A majority of vegetables need at least six hours of exposure to sunlight, and this will not be a problem if you have an outdoor space, a rooftop, a large windowsill, or a garden. Vegetables that thrive on direct sunlight are:

  • Tomatoes
  • Peppers
  • Beans
  • Chard
  • Lettuce
  • Potatoes
  • Eggplants
  • Herbs

If you live in a condominium or an apartment building, having natural light may be a problem. However, you do not need to worry or stop your idea of urban gardening because many vegetables are grown on three to six hours of exposure to sunlight or in the shade. Some of them are:

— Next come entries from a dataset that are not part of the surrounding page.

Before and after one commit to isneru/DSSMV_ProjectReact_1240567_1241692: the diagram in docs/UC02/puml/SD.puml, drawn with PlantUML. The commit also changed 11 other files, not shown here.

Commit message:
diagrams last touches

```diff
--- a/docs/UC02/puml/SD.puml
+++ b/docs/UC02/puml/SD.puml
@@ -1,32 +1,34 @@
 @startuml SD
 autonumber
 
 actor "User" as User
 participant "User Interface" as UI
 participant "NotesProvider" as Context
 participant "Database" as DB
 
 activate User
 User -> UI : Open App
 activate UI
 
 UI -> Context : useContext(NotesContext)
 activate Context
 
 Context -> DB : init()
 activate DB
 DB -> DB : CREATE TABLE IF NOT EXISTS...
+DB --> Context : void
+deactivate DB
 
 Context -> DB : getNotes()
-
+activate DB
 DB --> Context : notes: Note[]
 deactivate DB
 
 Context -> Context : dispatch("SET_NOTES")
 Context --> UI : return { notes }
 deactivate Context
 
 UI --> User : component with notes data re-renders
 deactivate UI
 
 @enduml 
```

  • Potatoes
  • Carrots
  • Beats
  • Spinach
  • Salad greens
  • Chard
  • Asparagus
  • Bok choi
  • Broccoli
  • Brussels sprouts
  • Cabbage
  • Cauliflower
  • Celery

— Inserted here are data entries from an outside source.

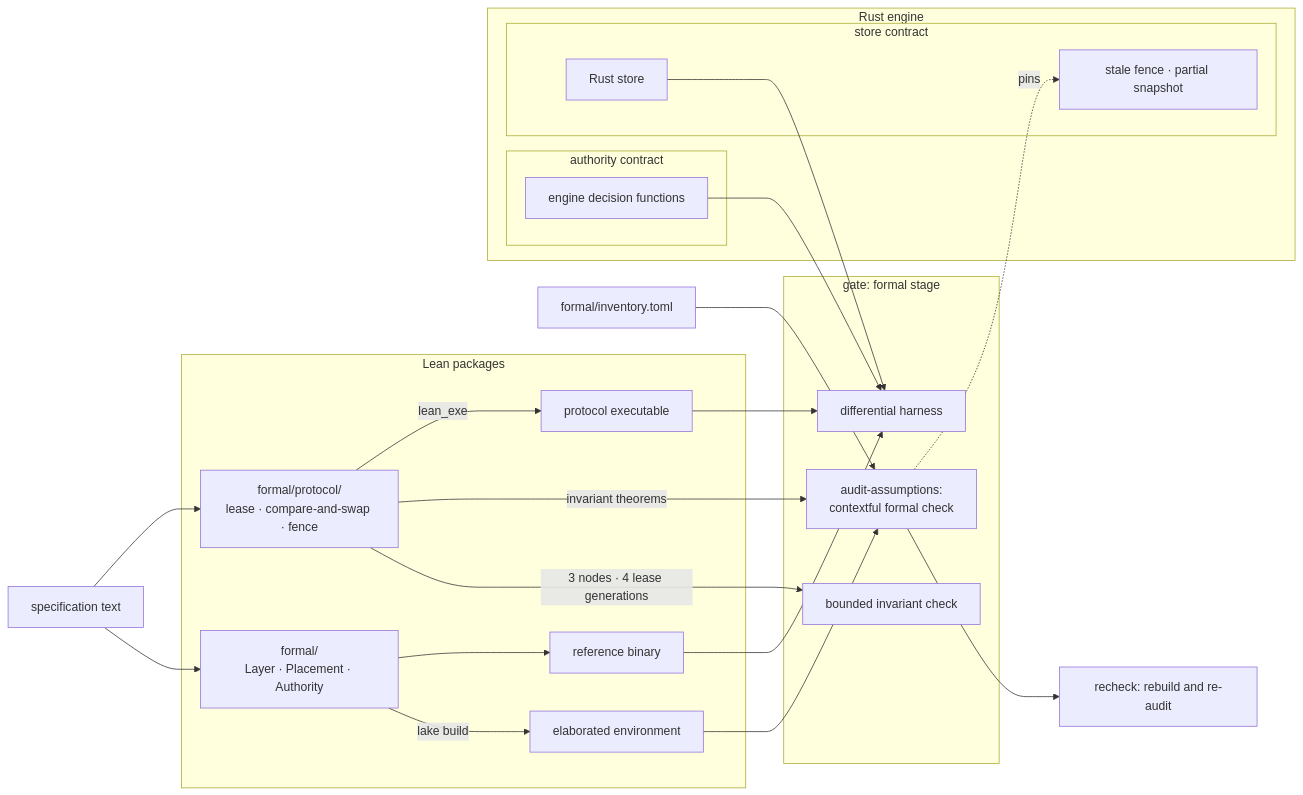
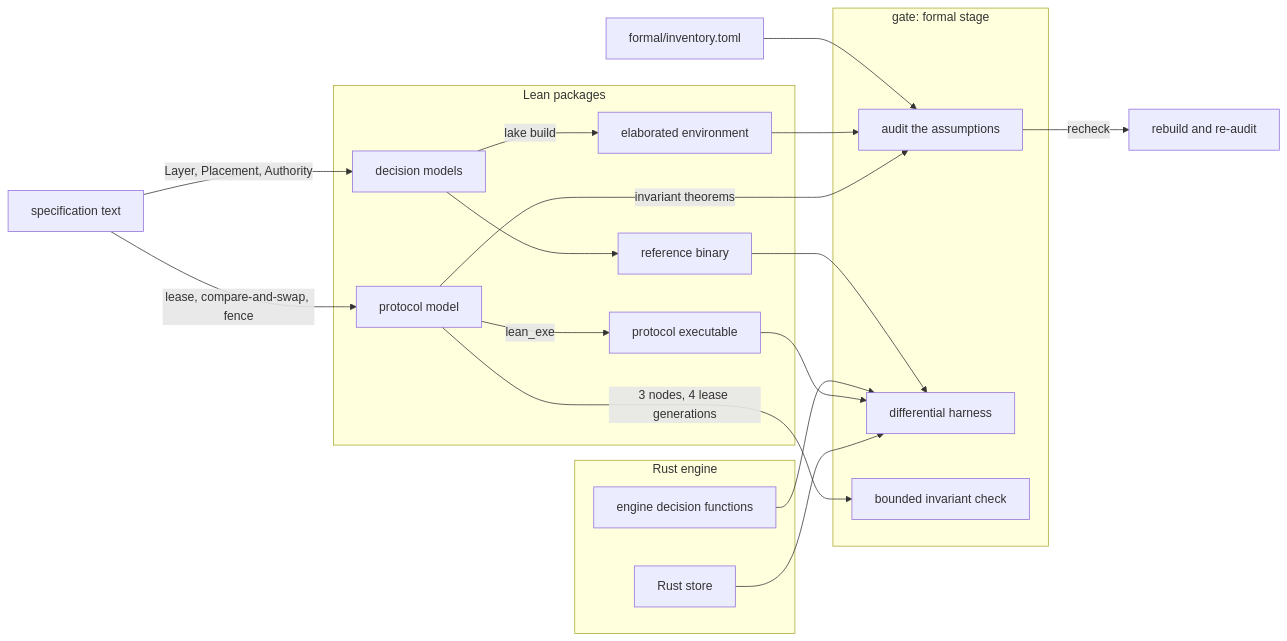
The first of 3 diagrams in spec/80-formal.md (fractalboxdev/contextful), drawn with Mermaid before and after one commit. The commit also changed other lines of this file and 24 other files, not shown here.

First line of the commit message:
spec: every flowchart draws one entity or process per node

````diff
--- a/spec/80-formal.md
+++ b/spec/80-formal.md
@@ -22,41 +22,35 @@
 ```mermaid
 flowchart LR
   SPEC["specification text"]
   INV["formal/inventory.toml"]
   subgraph lean["Lean packages"]
-    LEAN["formal/<br/>Layer · Placement · Authority"]
-    PROT["formal/protocol/<br/>lease · compare-and-swap · fence"]
+    LEAN["decision models"]
+    PROT["protocol model"]
     ENV["elaborated environment"]
     REF["reference binary"]
     PEXE["protocol executable"]
   end
   subgraph engine["Rust engine"]
-    subgraph authority["authority contract"]
-      ENG["engine decision functions"]
-    end
-    subgraph store["store contract"]
-      RUST["Rust store"]
-      PIN["stale fence · partial snapshot"]
-    end
+    ENG["engine decision functions"]
+    RUST["Rust store"]
   end
   subgraph gate["gate: formal stage"]
-    AUD["audit-assumptions:<br/>contextful formal check"]
+    AUD["audit the assumptions"]
     DIFF["differential harness"]
     MC["bounded invariant check"]
   end
-  SPEC --> LEAN
-  SPEC --> PROT
+  SPEC -- "Layer, Placement, Authority" --> LEAN
+  SPEC -- "lease, compare-and-swap, fence" --> PROT
   LEAN -- "lake build" --> ENV
   INV --> AUD
   ENV --> AUD
-  AUD --> REC["recheck: rebuild and re-audit"]
+  AUD -- "recheck" --> REC["rebuild and re-audit"]
   LEAN --> REF
   REF --> DIFF
   ENG --> DIFF
-  PROT -- "3 nodes · 4 lease generations" --> MC
+  PROT -- "3 nodes, 4 lease generations" --> MC
   PROT -- "invariant theorems" --> AUD
   PROT -- "lean_exe" --> PEXE
   PEXE --> DIFF
   RUST --> DIFF
-  AUD -. "pins" .-> PIN
 ```
````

Water Your Plants

This is non-negotiable. Your plant, regardless of what type it is, will die if not watered properly. You need to water your plants at least once a day, every day. If you have an outdoor garden that’s a bit large, then using a gardener hose or installing a sprinkler system will be the most convenient option for you.

You can also reuse water as long as it doesn’t have soap or toxic chemicals. The water you used to rinse your rice or to boil eggs is as good as freshwater. Leftover plain black coffee is also good for plants that love acidity like peppers and tomatoes.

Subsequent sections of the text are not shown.